## PROBLEM TO WORK ON
Count every line of these entries that holds the word "components", and reply with the number only.

## THE DATA
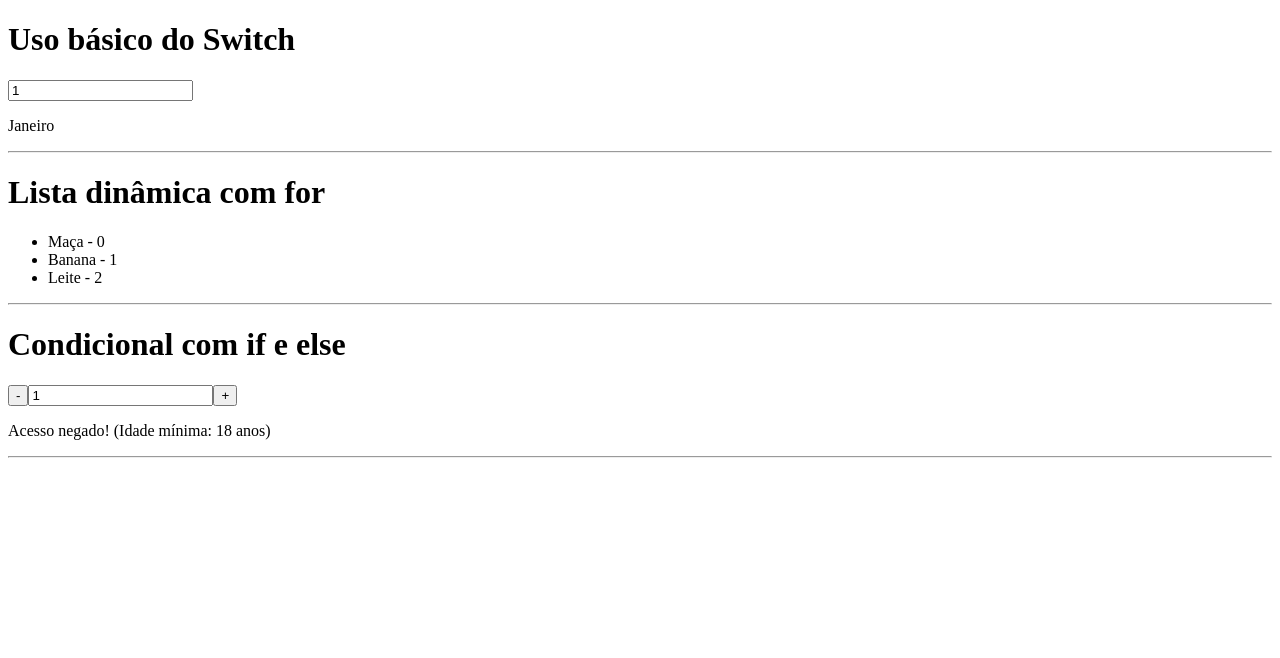
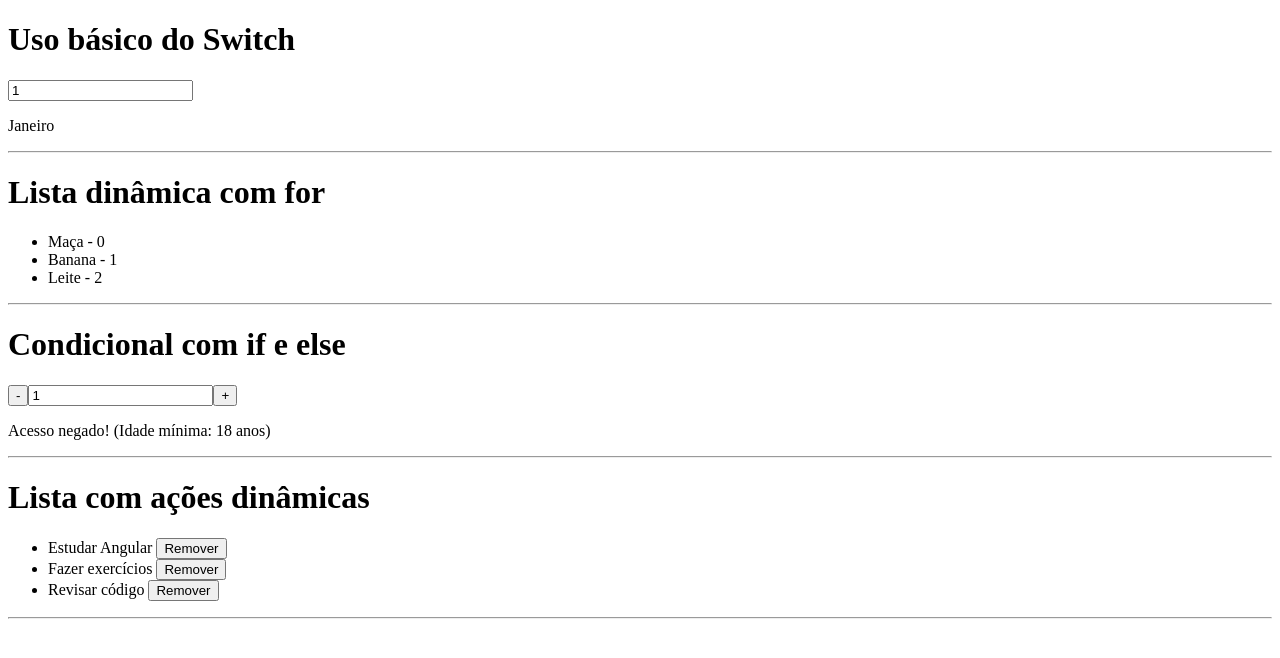
Before and after one commit to AmandaCornelsen/CP2_AT1-MWE, an Angular app: page / in a window 1280 px wide. Shown: the top 658 px of the page. Built offline with nearby package versions, Linux system fonts and the light colour scheme.

Commit message:
Exercicio 4 - Lista com ações dinâmicas

```diff
--- a/src/app/app.component.html
+++ b/src/app/app.component.html
@@ -4,4 +4,6 @@
 <hr>
 <app-exercicio3/>
 <hr>
+<app-exercicio4/>
+<hr>
 <router-outlet />
--- a/src/app/app.component.ts
+++ b/src/app/app.component.ts
@@ -3,11 +3,12 @@ import { RouterOutlet } from '@angular/router';
 import { Exercicio1Component } from './components/exercicio1/exercicio1.component';
 import { Exercicio2Component } from './components/exercicio2/exercicio2.component';
 import { Exercicio3Component } from './components/exercicio3/exercicio3.component';
+import { Exercicio4Component } from './components/exercicio4/exercicio4.component';
 
 @Component({
   selector: 'app-root',
   standalone: true,
-  imports: [RouterOutlet, Exercicio1Component, Exercicio2Component, Exercicio3Component],
+  imports: [RouterOutlet, Exercicio1Component, Exercicio2Component, Exercicio3Component, Exercicio4Component],
   templateUrl: './app.component.html',
   styleUrl: './app.component.css'
 })
--- /dev/null
+++ b/src/app/components/exercicio4/exercicio4.component.html
@@ -0,0 +1,12 @@
+<h1>Lista com ações dinâmicas</h1>
+
+<ul>
+  @for ( item of tarefas; track item; let i = $index) {
+    <li>
+      {{item}}
+      <button (click)="removerItem(i)"> Remover</button>
+    </li>
+  } @empty {
+    <p>Lista de afazeres vazia!</p>
+  }
+</ul>
--- /dev/null
+++ b/src/app/components/exercicio4/exercicio4.component.ts
@@ -0,0 +1,19 @@
+import { CommonModule } from '@angular/common';
+import { Component } from '@angular/core';
+
+@Component({
+  selector: 'app-exercicio4',
+  standalone: true,
+  imports: [CommonModule],
+  templateUrl: './exercicio4.component.html',
+  styleUrl: './exercicio4.component.css'
+})
+export class Exercicio4Component {
+  tarefas : string[] = ["Estudar Angular", "Fazer exercícios", "Revisar código"]
+
+  removerItem(index: number): void {
+    if (index >= 0 && index < this.tarefas.length) {
+      this.tarefas.splice(index, 1);
+    }
+  }
+}
```
Also changed, not shown: src/app/components/exercicio4/exercicio4.component.css (added).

## SOLUTION TO THIS EXERCISE
7